Task instructions: If a line in the entries below includes "medium", pick it out and copy it.

==== Extracted material

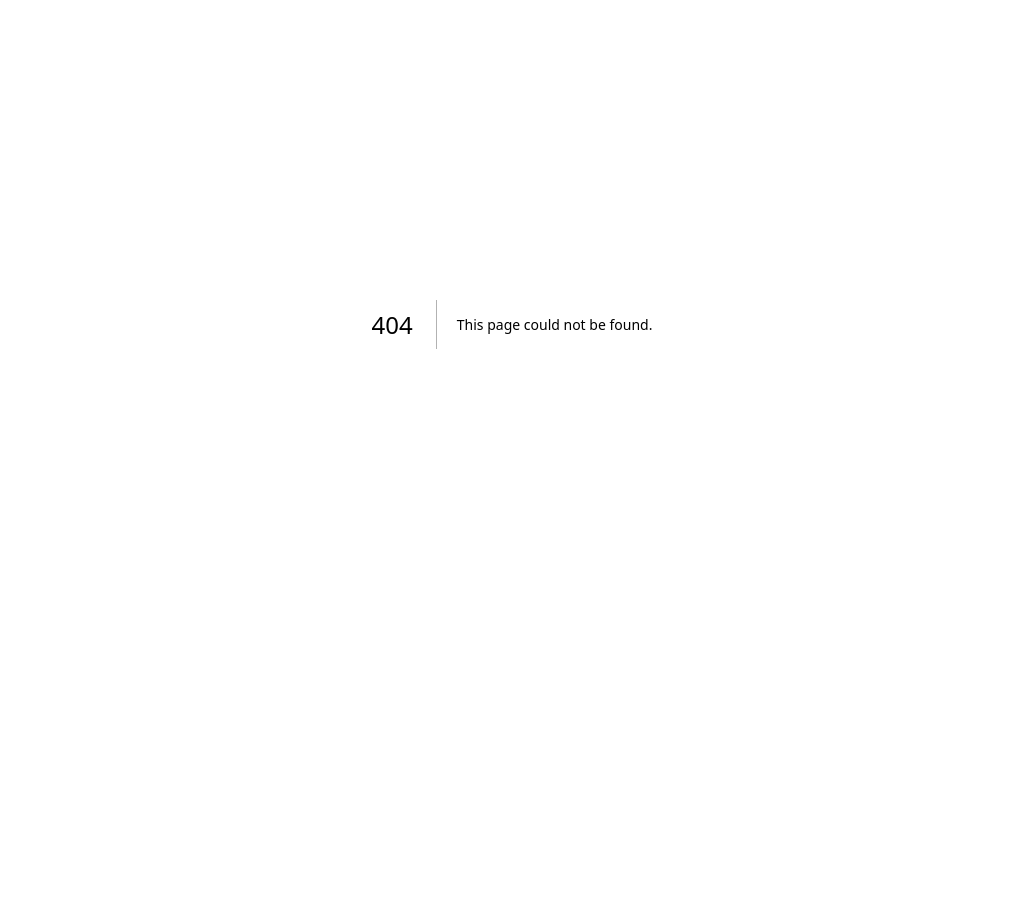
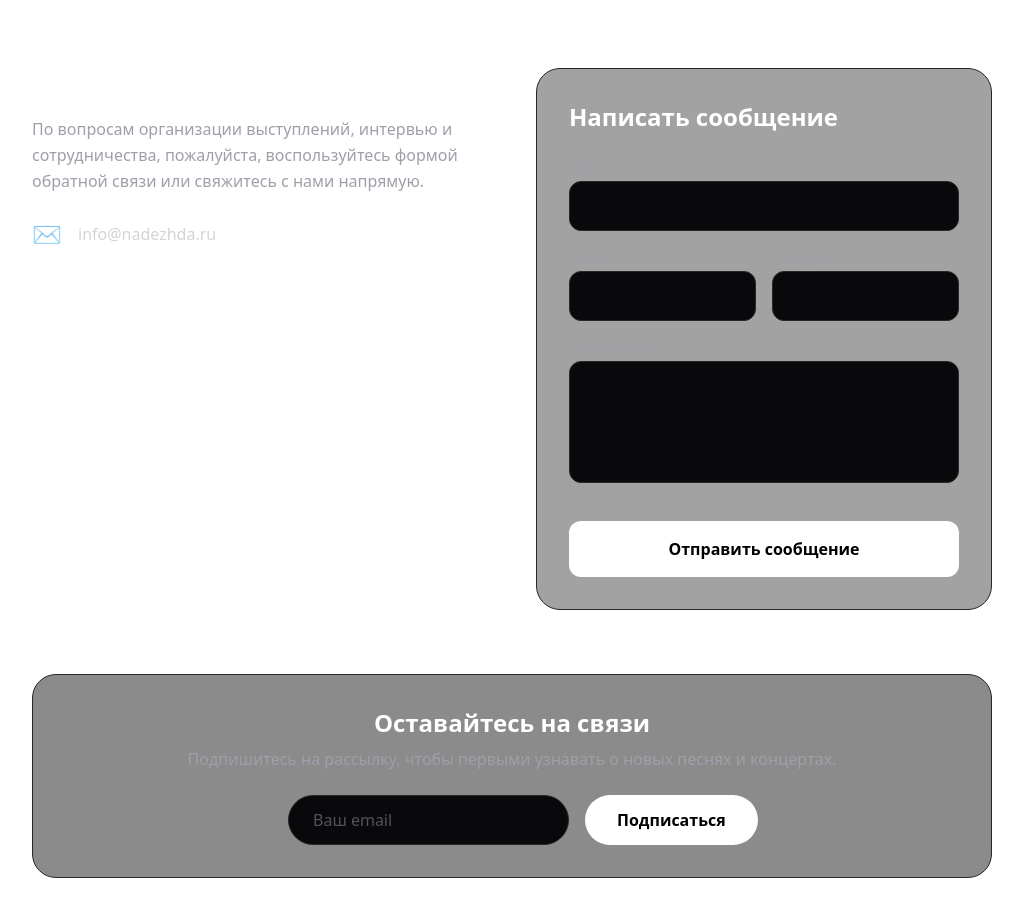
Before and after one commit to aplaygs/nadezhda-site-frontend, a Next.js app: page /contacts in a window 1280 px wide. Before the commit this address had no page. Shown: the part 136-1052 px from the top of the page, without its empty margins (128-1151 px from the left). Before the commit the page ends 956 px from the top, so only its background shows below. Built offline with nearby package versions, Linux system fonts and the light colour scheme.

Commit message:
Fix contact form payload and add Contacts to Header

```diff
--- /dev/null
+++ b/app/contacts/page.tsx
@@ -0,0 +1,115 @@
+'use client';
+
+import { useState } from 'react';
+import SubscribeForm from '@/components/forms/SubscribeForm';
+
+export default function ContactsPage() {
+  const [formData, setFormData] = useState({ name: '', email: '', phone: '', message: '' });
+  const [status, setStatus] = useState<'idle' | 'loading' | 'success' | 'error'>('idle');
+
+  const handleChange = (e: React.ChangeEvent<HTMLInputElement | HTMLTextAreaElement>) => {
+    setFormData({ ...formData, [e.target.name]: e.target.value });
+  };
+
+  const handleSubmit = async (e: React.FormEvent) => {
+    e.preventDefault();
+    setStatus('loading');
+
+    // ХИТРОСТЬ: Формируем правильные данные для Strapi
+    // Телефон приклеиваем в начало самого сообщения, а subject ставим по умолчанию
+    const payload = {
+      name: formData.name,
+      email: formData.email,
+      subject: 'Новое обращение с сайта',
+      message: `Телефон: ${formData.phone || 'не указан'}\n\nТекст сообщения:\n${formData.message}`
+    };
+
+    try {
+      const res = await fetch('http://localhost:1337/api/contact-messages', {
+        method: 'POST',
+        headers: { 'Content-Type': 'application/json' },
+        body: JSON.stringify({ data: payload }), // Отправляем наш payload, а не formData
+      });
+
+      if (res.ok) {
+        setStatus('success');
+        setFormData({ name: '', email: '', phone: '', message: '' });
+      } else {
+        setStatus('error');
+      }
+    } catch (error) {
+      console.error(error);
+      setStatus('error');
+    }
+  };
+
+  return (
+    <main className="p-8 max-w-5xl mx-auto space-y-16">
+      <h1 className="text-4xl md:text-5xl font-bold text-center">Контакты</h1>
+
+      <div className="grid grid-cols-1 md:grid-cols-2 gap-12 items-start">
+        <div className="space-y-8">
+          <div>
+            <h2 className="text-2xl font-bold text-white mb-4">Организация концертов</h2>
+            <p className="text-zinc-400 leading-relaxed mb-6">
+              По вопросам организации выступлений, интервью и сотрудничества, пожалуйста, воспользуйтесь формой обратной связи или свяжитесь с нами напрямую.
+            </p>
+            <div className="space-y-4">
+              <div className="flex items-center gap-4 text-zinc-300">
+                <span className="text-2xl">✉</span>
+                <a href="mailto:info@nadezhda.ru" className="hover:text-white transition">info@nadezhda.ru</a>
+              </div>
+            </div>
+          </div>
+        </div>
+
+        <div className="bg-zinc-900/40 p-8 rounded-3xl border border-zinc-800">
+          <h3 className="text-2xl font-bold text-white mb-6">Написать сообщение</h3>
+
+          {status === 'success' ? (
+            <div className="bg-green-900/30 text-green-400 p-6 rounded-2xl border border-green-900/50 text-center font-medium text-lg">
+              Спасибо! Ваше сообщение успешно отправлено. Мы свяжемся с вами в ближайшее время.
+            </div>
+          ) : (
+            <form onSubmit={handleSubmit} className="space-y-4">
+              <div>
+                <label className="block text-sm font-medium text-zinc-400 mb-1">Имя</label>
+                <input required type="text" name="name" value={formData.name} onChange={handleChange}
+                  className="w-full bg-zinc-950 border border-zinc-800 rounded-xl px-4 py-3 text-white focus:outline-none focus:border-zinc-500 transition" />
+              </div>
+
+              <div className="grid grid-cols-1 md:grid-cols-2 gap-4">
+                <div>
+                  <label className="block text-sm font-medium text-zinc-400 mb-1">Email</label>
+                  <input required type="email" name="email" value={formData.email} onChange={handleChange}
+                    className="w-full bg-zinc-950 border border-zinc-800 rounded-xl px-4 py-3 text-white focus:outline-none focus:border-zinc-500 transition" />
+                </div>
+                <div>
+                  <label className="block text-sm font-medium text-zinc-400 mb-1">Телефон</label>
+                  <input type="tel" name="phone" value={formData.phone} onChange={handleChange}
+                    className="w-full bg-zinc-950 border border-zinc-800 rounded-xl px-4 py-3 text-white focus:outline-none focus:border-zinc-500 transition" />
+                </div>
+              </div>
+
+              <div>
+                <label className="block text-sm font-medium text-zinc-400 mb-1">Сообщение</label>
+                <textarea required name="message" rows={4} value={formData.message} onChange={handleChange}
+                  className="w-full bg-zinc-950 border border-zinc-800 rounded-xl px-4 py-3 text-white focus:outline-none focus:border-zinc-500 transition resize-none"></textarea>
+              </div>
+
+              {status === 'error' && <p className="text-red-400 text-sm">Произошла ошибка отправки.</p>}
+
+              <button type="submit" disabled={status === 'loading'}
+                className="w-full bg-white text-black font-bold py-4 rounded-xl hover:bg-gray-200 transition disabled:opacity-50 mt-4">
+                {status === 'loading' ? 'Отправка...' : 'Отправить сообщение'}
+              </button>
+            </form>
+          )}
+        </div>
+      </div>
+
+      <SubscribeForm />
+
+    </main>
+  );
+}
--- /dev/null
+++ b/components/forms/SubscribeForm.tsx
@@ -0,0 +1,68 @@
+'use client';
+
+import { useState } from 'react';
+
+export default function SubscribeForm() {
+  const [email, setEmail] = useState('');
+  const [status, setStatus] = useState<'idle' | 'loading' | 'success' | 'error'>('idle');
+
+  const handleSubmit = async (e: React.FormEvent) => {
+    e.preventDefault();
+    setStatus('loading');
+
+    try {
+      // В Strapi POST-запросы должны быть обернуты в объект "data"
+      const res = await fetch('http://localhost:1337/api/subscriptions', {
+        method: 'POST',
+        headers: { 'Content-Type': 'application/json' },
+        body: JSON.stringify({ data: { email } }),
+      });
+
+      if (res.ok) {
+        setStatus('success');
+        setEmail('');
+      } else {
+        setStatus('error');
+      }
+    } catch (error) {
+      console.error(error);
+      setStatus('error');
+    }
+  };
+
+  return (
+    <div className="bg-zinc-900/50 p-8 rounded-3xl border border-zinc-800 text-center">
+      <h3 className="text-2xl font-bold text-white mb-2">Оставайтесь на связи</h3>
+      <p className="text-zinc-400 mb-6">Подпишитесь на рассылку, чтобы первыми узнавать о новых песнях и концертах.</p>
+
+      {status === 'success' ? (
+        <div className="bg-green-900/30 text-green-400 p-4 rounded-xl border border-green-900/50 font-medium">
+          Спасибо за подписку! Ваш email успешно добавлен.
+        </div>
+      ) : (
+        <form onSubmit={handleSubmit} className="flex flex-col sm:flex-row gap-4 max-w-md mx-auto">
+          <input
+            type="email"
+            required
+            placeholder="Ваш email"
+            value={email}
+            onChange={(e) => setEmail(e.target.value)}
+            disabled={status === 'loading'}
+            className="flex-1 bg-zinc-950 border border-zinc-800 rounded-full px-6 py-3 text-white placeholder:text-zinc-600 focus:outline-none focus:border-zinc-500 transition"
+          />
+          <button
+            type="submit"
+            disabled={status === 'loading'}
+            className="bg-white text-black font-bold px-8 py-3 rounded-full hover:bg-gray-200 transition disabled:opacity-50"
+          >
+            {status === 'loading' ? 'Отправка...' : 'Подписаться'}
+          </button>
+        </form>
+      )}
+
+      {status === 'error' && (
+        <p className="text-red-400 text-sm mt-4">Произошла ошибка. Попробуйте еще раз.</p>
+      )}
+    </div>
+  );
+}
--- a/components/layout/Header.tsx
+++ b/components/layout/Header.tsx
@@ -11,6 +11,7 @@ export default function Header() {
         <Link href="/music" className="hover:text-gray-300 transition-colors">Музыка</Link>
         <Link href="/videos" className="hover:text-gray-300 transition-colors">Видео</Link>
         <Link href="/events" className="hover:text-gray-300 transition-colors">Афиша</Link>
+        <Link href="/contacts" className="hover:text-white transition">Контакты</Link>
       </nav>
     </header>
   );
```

========

Reply to the exercise:
+            <div className="bg-green-900/30 text-green-400 p-6 rounded-2xl border border-green-900/50 text-center font-medium text-lg">
+                <label className="block text-sm font-medium text-zinc-400 mb-1">Имя</label>
+                  <label className="block text-sm font-medium text-zinc-400 mb-1">Email</label>
+                  <label className="block text-sm font-medium text-zinc-400 mb-1">Телефон</label>
+                <label className="block text-sm font-medium text-zinc-400 mb-1">Сообщение</label>
+        <div className="bg-green-900/30 text-green-400 p-4 rounded-xl border border-green-900/50 font-medium">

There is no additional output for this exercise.